Core Values Guide Our Decisions Disciplemaking is the church’s mission,  not just one bullet point of the many things a church does. Micro Groups:  Disciples grow best and are empowered to disciple others in gender-specific groups of triads (3) or quads (4). Intentional:  Discipleship requires purposeful, covenantal, relational investment. Transparent Relationships:  God’s Word shapes our hearts in an honest, open, and mutually accountable environment. Biblically-Based Curriculum:   Discipleship Essentials  covers the foundations for a life in Christ and is the empowerment tool we use to disciple others. Indigenous:  Discipleship movements should become self-governing, self-supporting, and self-propagating. Multiplying:  Disciples are made to reproduce.

Equipping the Church

Our unique emphasis is the focus on groups of 3-4 people for a transformative environment where people grow further into Christlikeness. Our motto is “ Transforming and Multiplying Disciples Through Micro Groups ” for real change to take place. The strategy for empowering disciples who make disciples is a growing—organic—network of reproducing disciples over a period of 3-5 years.

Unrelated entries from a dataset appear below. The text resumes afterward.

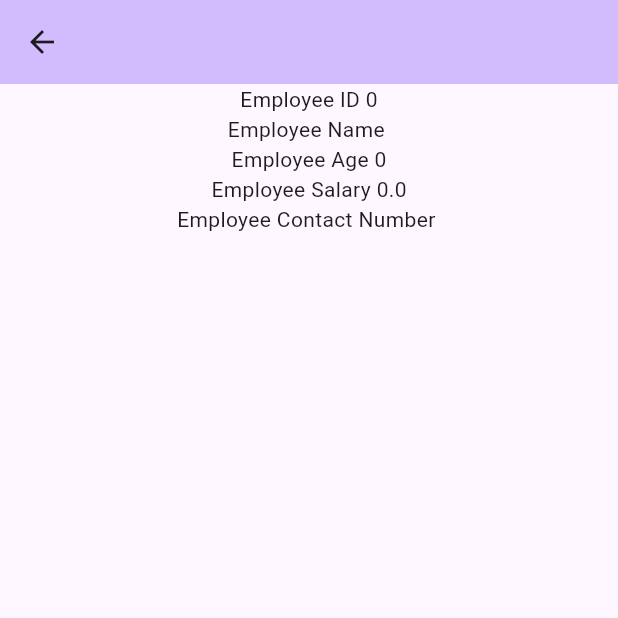
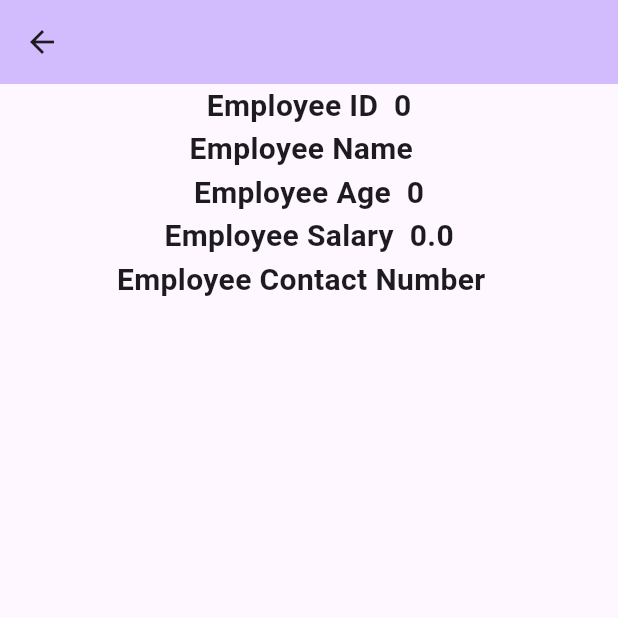
Before and after one commit to ShazaAllam2001/employees_details, a Flutter app: the EmpDetails screen opened directly with empty values, on a phone screen of 412 x 824 dp, the top half of it. Run offline on Flutter 3.47's test engine with Material 3 defaults, Android fonts, the light colour scheme and no system bars; our stand-ins replace dio, shared_preferences; accounts and stored records are empty; network calls fail.

Commit message:
beautify UI 2

```diff
--- a/lib/services/employee_service.dart
+++ b/lib/services/employee_service.dart
@@ -1,5 +1,3 @@
-import 'dart:convert';
-
 import 'package:flutter/material.dart';
 import 'package:dio/dio.dart';
 import 'package:employees_details/models/employee.dart';
@@ -11,8 +9,7 @@ class EmployeeService {
     List<Employee> employees = [];
     try {
       final response = await Dio().get(endpoint);
-      debugPrint(response.data);
-      final data = jsonDecode(response.data);
+      final data = response.data;
       data.forEach((obj) =>
         employees.add(Employee.fromJson(obj))
       );
--- a/lib/views/employee_details.dart
+++ b/lib/views/employee_details.dart
@@ -27,11 +27,26 @@ class _EmpDetailsState extends State<EmpDetails> {
       body: Center(
         child: Column(
           children: [
-            Text("Employee ID ${widget.empData.id}"),
-            Text("Employee Name ${widget.empData.employeeName}"),
-            Text("Employee Age ${widget.empData.employeeAge}"),
-            Text("Employee Salary ${widget.empData.employeeSalary}"),
-            Text("Employee Contact Number ${widget.empData.contactNumber}"),
+            Text(
+              "Employee ID  ${widget.empData.id}",
+              style: TextStyle(fontSize: 20, fontWeight: FontWeight.bold)
+            ),
+            Text(
+              "Employee Name  ${widget.empData.employeeName}",
+              style: TextStyle(fontSize: 20, fontWeight: FontWeight.bold)
+            ),
+            Text(
+              "Employee Age  ${widget.empData.employeeAge}",
+              style: TextStyle(fontSize: 20, fontWeight: FontWeight.bold)
+            ),
+            Text(
+              "Employee Salary  ${widget.empData.employeeSalary}",
+              style: TextStyle(fontSize: 20, fontWeight: FontWeight.bold)
+            ),
+            Text(
+              "Employee Contact Number  ${widget.empData.contactNumber}",
+              style: TextStyle(fontSize: 20, fontWeight: FontWeight.bold)
+            ),
           ],
         )
       ),
```
Also changed, not shown: lib/views/home.dart (+8 -2 lines).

That means we equip the culture of the church so that it becomes a disciple-making body of Christ. In the relational environment of a micro group, t he “curriculum map” is Discipleship Essentials . This 25-lesson basic content serves as the GPS. Then, as a transferable tool (for prospective disciple makers to make disciples who make disciples), we intentionally go slow and stay focused. Relationships matter.  The role of the micro group in transforming a church into a disciple-making community is like the first stage of a multi-stage rocket. The first stage of the rocket is the most powerful because it mu
 Start off well!  How? Getting off to the right start will lay the groundwork for a healthy group Follow the steps suggested. It will make your life easier.


  Transform to become the person you were created to be!  If we want to be Christian disciples who mature and multiply, we need to keep it simple. Making disciples of Jesus Christ is not easy. That takes focused investment over time, led by the Spirit of God instead of our own "trying harder" by human effort. Surrender.  There are no microwave disciples What we mean is the context or environment in which disciples are made. That system of intentional reproduction need not be so complex that the multiplication collapses.  A micro group is not a microwave group. Micro means "small" so that there are 3-4 people who gather around a shared covenant of commitments, meet weekly, engage a biblically-based disciple-making curriculum, open hearts transparently to another, and then commit upon completion to go on to prayerfully ask 2-3 others who intentionally want to replicate the process.  Global Discipleship Initiative (GDI) Resources: Find out more at and acc